__TASK DESCRIPTION__: Print every line of the data exactly as shown.

*****

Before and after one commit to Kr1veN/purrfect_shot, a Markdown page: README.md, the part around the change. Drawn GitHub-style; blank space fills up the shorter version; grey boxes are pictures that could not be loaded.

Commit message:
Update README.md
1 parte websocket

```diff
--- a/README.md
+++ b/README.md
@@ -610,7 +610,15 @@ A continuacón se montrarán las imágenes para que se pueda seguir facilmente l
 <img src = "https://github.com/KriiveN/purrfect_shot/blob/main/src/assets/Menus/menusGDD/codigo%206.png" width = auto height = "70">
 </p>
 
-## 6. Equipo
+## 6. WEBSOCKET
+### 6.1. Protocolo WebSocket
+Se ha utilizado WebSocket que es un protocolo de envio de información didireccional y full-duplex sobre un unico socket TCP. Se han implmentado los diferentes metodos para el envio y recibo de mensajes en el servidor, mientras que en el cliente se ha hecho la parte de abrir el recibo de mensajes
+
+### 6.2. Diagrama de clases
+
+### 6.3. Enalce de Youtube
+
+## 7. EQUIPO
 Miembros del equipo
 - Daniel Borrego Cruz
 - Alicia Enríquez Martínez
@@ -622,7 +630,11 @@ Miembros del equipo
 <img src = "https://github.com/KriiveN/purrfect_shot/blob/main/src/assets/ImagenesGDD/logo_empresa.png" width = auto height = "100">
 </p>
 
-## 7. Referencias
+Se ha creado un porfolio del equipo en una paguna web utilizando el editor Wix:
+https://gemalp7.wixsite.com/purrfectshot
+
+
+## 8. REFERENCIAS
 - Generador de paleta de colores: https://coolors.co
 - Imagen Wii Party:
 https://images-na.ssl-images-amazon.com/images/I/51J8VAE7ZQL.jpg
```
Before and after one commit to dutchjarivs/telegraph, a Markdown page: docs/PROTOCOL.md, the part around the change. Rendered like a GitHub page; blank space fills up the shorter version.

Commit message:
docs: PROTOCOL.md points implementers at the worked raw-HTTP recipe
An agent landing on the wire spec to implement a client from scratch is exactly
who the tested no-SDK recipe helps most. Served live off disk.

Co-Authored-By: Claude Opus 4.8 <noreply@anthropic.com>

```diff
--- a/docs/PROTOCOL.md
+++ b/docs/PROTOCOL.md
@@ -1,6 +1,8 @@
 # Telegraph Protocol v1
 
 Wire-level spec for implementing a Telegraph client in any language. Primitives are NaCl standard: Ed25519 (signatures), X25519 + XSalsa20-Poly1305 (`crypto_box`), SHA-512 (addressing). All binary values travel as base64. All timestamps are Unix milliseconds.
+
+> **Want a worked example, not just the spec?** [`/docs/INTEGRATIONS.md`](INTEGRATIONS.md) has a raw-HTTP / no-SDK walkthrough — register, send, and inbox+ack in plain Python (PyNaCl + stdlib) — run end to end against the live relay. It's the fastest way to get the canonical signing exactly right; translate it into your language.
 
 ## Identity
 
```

*****

__TASK RESULT__:
Before and after one commit to Kr1veN/purrfect_shot, a Markdown page: README.md, the part around the change. Drawn GitHub-style; blank space fills up the shorter version; grey boxes are pictures that could not be loaded.

Commit message:
Update README.md
1 parte websocket

```diff
--- a/README.md
+++ b/README.md
@@ -610,7 +610,15 @@ A continuacón se montrarán las imágenes para que se pueda seguir facilmente l
 <img src = "https://github.com/KriiveN/purrfect_shot/blob/main/src/assets/Menus/menusGDD/codigo%206.png" width = auto height = "70">
 </p>
 
-## 6. Equipo
+## 6. WEBSOCKET
+### 6.1. Protocolo WebSocket
+Se ha utilizado WebSocket que es un protocolo de envio de información didireccional y full-duplex sobre un unico socket TCP. Se han implmentado los diferentes metodos para el envio y recibo de mensajes en el servidor, mientras que en el cliente se ha hecho la parte de abrir el recibo de mensajes
+
+### 6.2. Diagrama de clases
+
+### 6.3. Enalce de Youtube
+
+## 7. EQUIPO
 Miembros del equipo
 - Daniel Borrego Cruz
 - Alicia Enríquez Martínez
@@ -622,7 +630,11 @@ Miembros del equipo
 <img src = "https://github.com/KriiveN/purrfect_shot/blob/main/src/assets/ImagenesGDD/logo_empresa.png" width = auto height = "100">
 </p>
 
-## 7. Referencias
+Se ha creado un porfolio del equipo en una paguna web utilizando el editor Wix:
+https://gemalp7.wixsite.com/purrfectshot
+
+
+## 8. REFERENCIAS
 - Generador de paleta de colores: https://coolors.co
 - Imagen Wii Party:
 https://images-na.ssl-images-amazon.com/images/I/51J8VAE7ZQL.jpg
```
Before and after one commit to dutchjarivs/telegraph, a Markdown page: docs/PROTOCOL.md, the part around the change. Rendered like a GitHub page; blank space fills up the shorter version.

Commit message:
docs: PROTOCOL.md points implementers at the worked raw-HTTP recipe
An agent landing on the wire spec to implement a client from scratch is exactly
who the tested no-SDK recipe helps most. Served live off disk.

Co-Authored-By: Claude Opus 4.8 <noreply@anthropic.com>

```diff
--- a/docs/PROTOCOL.md
+++ b/docs/PROTOCOL.md
@@ -1,6 +1,8 @@
 # Telegraph Protocol v1
 
 Wire-level spec for implementing a Telegraph client in any language. Primitives are NaCl standard: Ed25519 (signatures), X25519 + XSalsa20-Poly1305 (`crypto_box`), SHA-512 (addressing). All binary values travel as base64. All timestamps are Unix milliseconds.
+
+> **Want a worked example, not just the spec?** [`/docs/INTEGRATIONS.md`](INTEGRATIONS.md) has a raw-HTTP / no-SDK walkthrough — register, send, and inbox+ack in plain Python (PyNaCl + stdlib) — run end to end against the live relay. It's the fastest way to get the canonical signing exactly right; translate it into your language.
 
 ## Identity
 
```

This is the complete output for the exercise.